DATASET CONTENT:
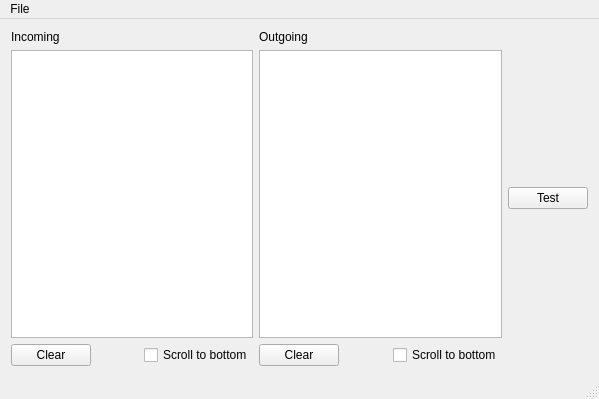
Qt form LoLXMPPDebugger/LoLXMPPDebugger.ui (KebsCS/LeagueClientDebugger) before a commit.
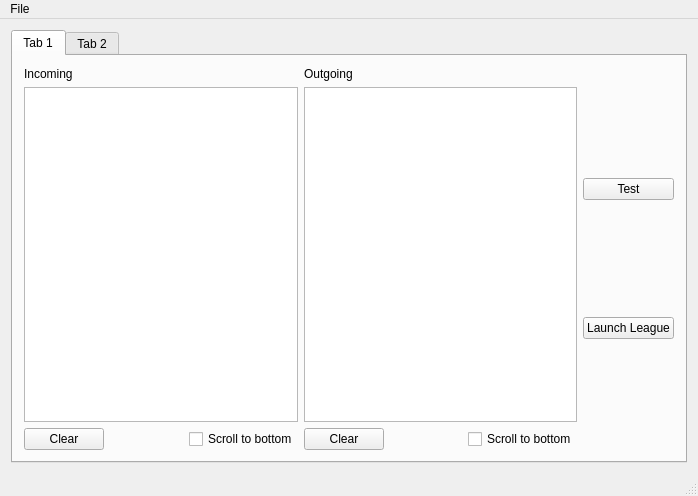
The same form after that commit.

```diff
--- a/LoLXMPPDebugger/LoLXMPPDebugger.ui
+++ b/LoLXMPPDebugger/LoLXMPPDebugger.ui
@@ -6,14 +6,24 @@
    <rect>
     <x>0</x>
     <y>0</y>
-    <width>599</width>
-    <height>399</height>
+    <width>698</width>
+    <height>496</height>
    </rect>
   </property>
   <property name="windowTitle">
    <string>LoLXMPPDebugger</string>
   </property>
   <widget class="QWidget" name="centralWidget">
+   <layout class="QHBoxLayout" name="horizontalLayout_2">
+    <item>
+     <widget class="QTabWidget" name="tabWidget">
+      <property name="currentIndex">
+       <number>0</number>
+      </property>
+      <widget class="QWidget" name="tab_3">
+       <attribute name="title">
+        <string>Tab 1</string>
+       </attribute>
    <layout class="QHBoxLayout" name="horizontalLayout_4">
     <item>
      <layout class="QVBoxLayout" name="verticalLayout">
@@ -144,12 +154,32 @@
      </layout>
     </item>
     <item>
+         <layout class="QVBoxLayout" name="verticalLayout_3">
+          <item>
      <widget class="QPushButton" name="pushButton">
       <property name="text">
        <string>Test</string>
       </property>
      </widget>
     </item>
+          <item>
+           <widget class="QPushButton" name="pushButton_LaunchLeague">
+            <property name="text">
+             <string>Launch League</string>
+            </property>
+           </widget>
+          </item>
+         </layout>
+        </item>
+       </layout>
+      </widget>
+      <widget class="QWidget" name="tab_4">
+       <attribute name="title">
+        <string>Tab 2</string>
+       </attribute>
+      </widget>
+     </widget>
+    </item>
    </layout>
   </widget>
   <widget class="QMenuBar" name="menuBar">
@@ -160,7 +190,7 @@
     <rect>
      <x>0</x>
      <y>0</y>
-     <width>599</width>
+     <width>698</width>
      <height>22</height>
     </rect>
    </property>
```
Left out of the diff: 1 changed line with no effect on the pictures. Lines whose indentation alone changed are shown as unchanged.
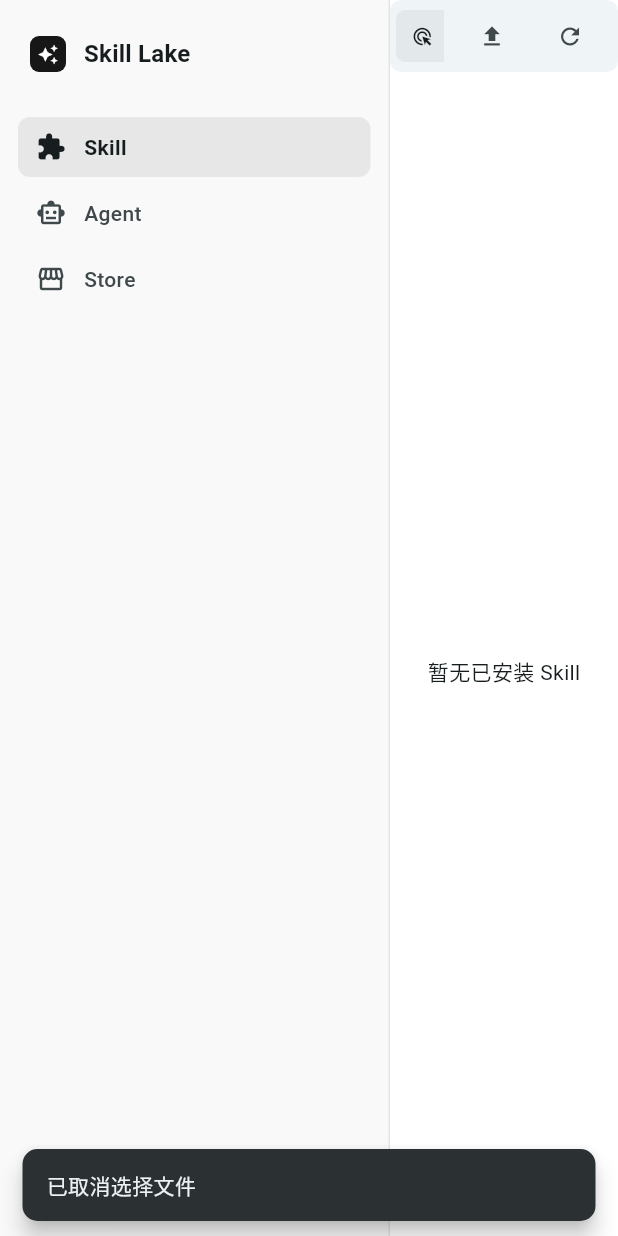
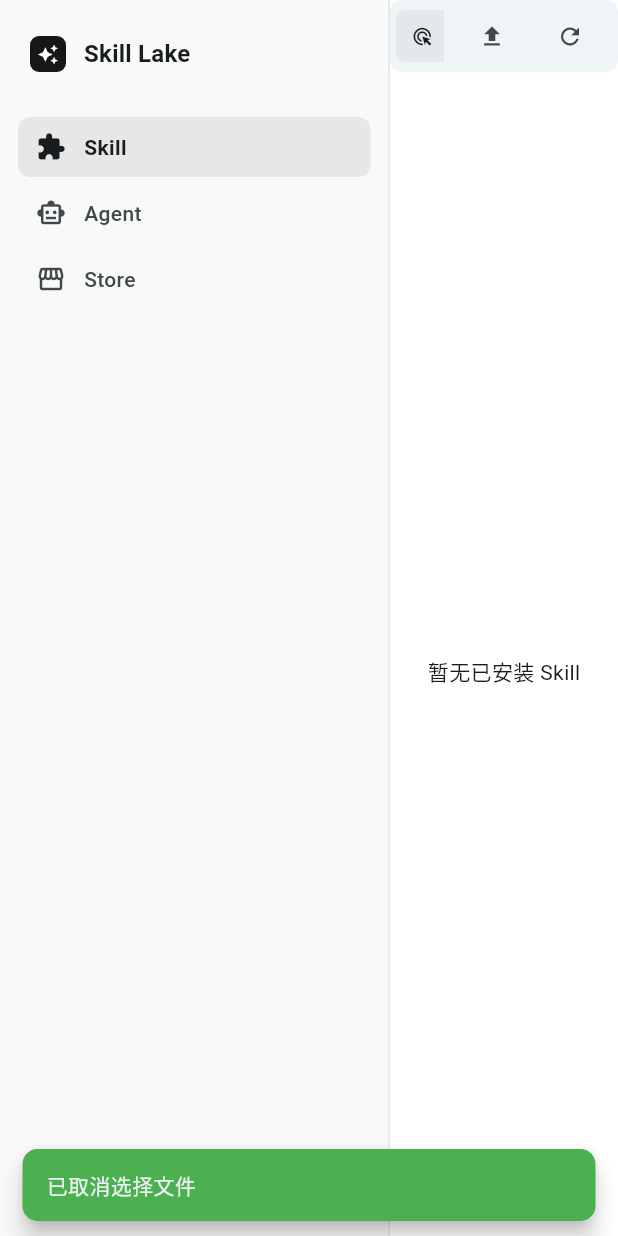
Before and after one commit to emlog/skill-lake, a Flutter app: the screen it shows after launch, after a tap on the "upload" icon, on a phone screen of 412 x 824 dp. Run offline on Flutter 3.47's test engine with Material 3 defaults, Android fonts, the phone set to English and light mode, and no system bars; our stand-ins replace file_picker; network calls fail.

Commit message:
refactor: introduce SnackbarUtil to standardize and simplify snackbar notifications across pages

```diff
--- a/lib/pages/skill_management_page.dart
+++ b/lib/pages/skill_management_page.dart
@@ -5,6 +5,7 @@ import 'package:flutter/material.dart';
 import '../models/agent_target.dart';
 import '../models/skill.dart';
 import '../services/skill_service.dart';
+import '../utils/snackbar_util.dart';
 
 /// Skill 管理页面，展示指定 Agent 的已安装 Skill 列表。
 ///
@@ -76,14 +77,11 @@ class _SkillManagementPageState extends State<SkillManagementPage> {
       });
       final String deniedHint =
           err.deniedPaths.isEmpty ? '' : '\n受限路径：${err.deniedPaths.first}';
-      ScaffoldMessenger.of(context).showSnackBar(
-        SnackBar(
-          content: Text(
-            '无法读取 ${widget.selectedAgent.displayName} 的 Skill 列表：权限不足。'
-            '请在系统设置中为应用授权“文件与文件夹”或“完全磁盘访问”，然后点击刷新。$deniedHint',
-          ),
-          duration: const Duration(seconds: 6),
-        ),
+      SnackbarUtil.show(
+        context,
+        '无法读取 ${widget.selectedAgent.displayName} 的 Skill 列表：权限不足。请在系统设置中为应用授权“文件与文件夹”或“完全磁盘访问”，然后点击刷新。$deniedHint',
+        isSuccess: false,
+        duration: const Duration(seconds: 6),
       );
     } catch (_) {
       if (!mounted) {
@@ -93,10 +91,10 @@ class _SkillManagementPageState extends State<SkillManagementPage> {
         _skills = <Skill>[];
         _loading = false;
       });
-      ScaffoldMessenger.of(context).showSnackBar(
-        SnackBar(
-          content: Text('读取 ${widget.selectedAgent.displayName} Skill 列表失败，请稍后重试。'),
-        ),
+      SnackbarUtil.show(
+        context,
+        '读取 ${widget.selectedAgent.displayName} Skill 列表失败，请稍后重试。',
+        isSuccess: false,
       );
     }
   }
@@ -289,22 +287,21 @@ class _SkillManagementPageState extends State<SkillManagementPage> {
       if (!mounted) {
         return;
       }
-      ScaffoldMessenger.of(context).showSnackBar(
-        SnackBar(
-          content: Text(
-            count > 0
-                ? '已从 ${defaultAgent.displayName} 同步 $count 个 Skill'
-                : '无需同步，所有 Skill 已是最新',
-          ),
-        ),
+      SnackbarUtil.show(
+        context,
+        count > 0
+            ? '已从 ${defaultAgent.displayName} 同步 $count 个 Skill'
+            : '无需同步，所有 Skill 已是最新',
       );
     } catch (err) {
       if (!mounted) {
         return;
       }
       final String errMsg = err.toString().replaceFirst('Exception: ', '');
-      ScaffoldMessenger.of(context).showSnackBar(
-        SnackBar(content: Text('同步失败：$errMsg')),
+      SnackbarUtil.show(
+        context,
+        '同步失败：$errMsg',
+        isSuccess: false,
       );
     }
   }
@@ -318,26 +315,20 @@ class _SkillManagementPageState extends State<SkillManagementPage> {
         return;
       }
       if (skill == null) {
-        ScaffoldMessenger.of(context).showSnackBar(
-          const SnackBar(content: Text('已取消选择文件')),
-        );
+        SnackbarUtil.show(context, '已取消选择文件', isSuccess: true);
         return;
       }
       await _loadSkills();
       if (!mounted) {
         return;
       }
-      ScaffoldMessenger.of(context).showSnackBar(
-        SnackBar(content: Text('安装成功：${skill.name}')),
-      );
+      SnackbarUtil.show(context, '安装成功：${skill.name}');
     } catch (err) {
       if (!mounted) {
         return;
       }
       final String errMsg = err.toString().replaceFirst('Exception: ', '');
-      ScaffoldMessenger.of(context).showSnackBar(
-        SnackBar(content: Text('上传安装失败：$errMsg')),
-      );
+      SnackbarUtil.show(context, '上传安装失败：$errMsg', isSuccess: false);
     }
   }
 
@@ -374,16 +365,12 @@ class _SkillManagementPageState extends State<SkillManagementPage> {
       if (!mounted) {
         return;
       }
-      ScaffoldMessenger.of(context).showSnackBar(
-        SnackBar(content: Text('已删除：${skill.name}')),
-      );
+      SnackbarUtil.show(context, '已删除：${skill.name}');
     } catch (err) {
       if (!mounted) {
         return;
       }
-      ScaffoldMessenger.of(context).showSnackBar(
-        SnackBar(content: Text('删除失败：$err')),
-      );
+      SnackbarUtil.show(context, '删除失败：$err', isSuccess: false);
     }
   }
 
--- /dev/null
+++ b/lib/utils/snackbar_util.dart
@@ -0,0 +1,25 @@
+import 'package:flutter/material.dart';
+
+class SnackbarUtil {
+  static void show(
+    BuildContext context,
+    String message, {
+    bool isSuccess = true,
+    Duration? duration,
+  }) {
+    final ScaffoldMessengerState messenger = ScaffoldMessenger.of(context);
+
+    // 清空之前的提示信息队列
+    messenger.clearSnackBars();
+
+    // 展示最新提示信息
+    messenger.showSnackBar(
+      SnackBar(
+        content: Text(message),
+        backgroundColor: isSuccess ? Colors.green : Colors.orange,
+        behavior: SnackBarBehavior.floating, // Usually a good defaults if not already in theme
+        duration: duration ?? const Duration(milliseconds: 4000), // Default SnackBar duration
+      ),
+    );
+  }
+}
```
Also changed, not shown: lib/pages/skill_store_page.dart (+11 -10 lines).
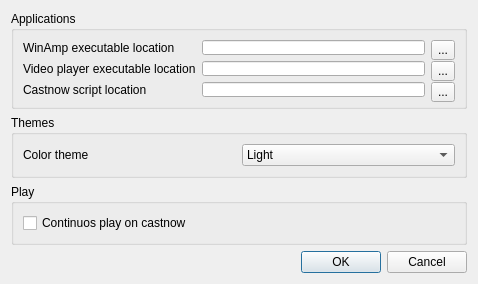
The window that SettingsDialog.ui (FelixdelasPozas/Now-Play) describes before a commit, drawn with Qt 5.
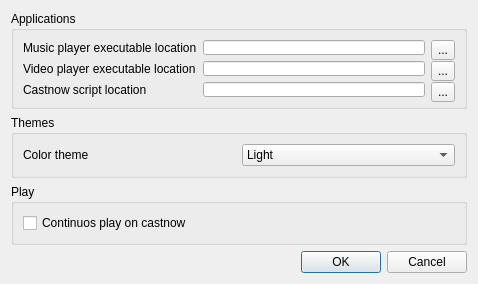
The same window after the commit. Icons and pictures are not drawn.

Commit message: More generic players use instead of winamo and smplayer. Bump to version 2.7.0

Diff of the .ui file:
```diff
--- a/SettingsDialog.ui
+++ b/SettingsDialog.ui
@@ -47,7 +47,7 @@
         <item row="0" column="0">
          <widget class="QLabel" name="label">
           <property name="text">
-           <string>WinAmp executable location</string>
+           <string>Music player executable location</string>
           </property>
          </widget>
         </item>
```
Left out of the diff: 4 changed lines with no effect on the pictures. The commit also changes 10 other files.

WHAT THE TASK REQUIRES:
In the entries above, which lines hold the string "deniedHint"? Report all of them.

FINISHED TASK:
       final String deniedHint =
-            '请在系统设置中为应用授权“文件与文件夹”或“完全磁盘访问”，然后点击刷新。$deniedHint',
+        '无法读取 ${widget.selectedAgent.displayName} 的 Skill 列表：权限不足。请在系统设置中为应用授权“文件与文件夹”或“完全磁盘访问”，然后点击刷新。$deniedHint',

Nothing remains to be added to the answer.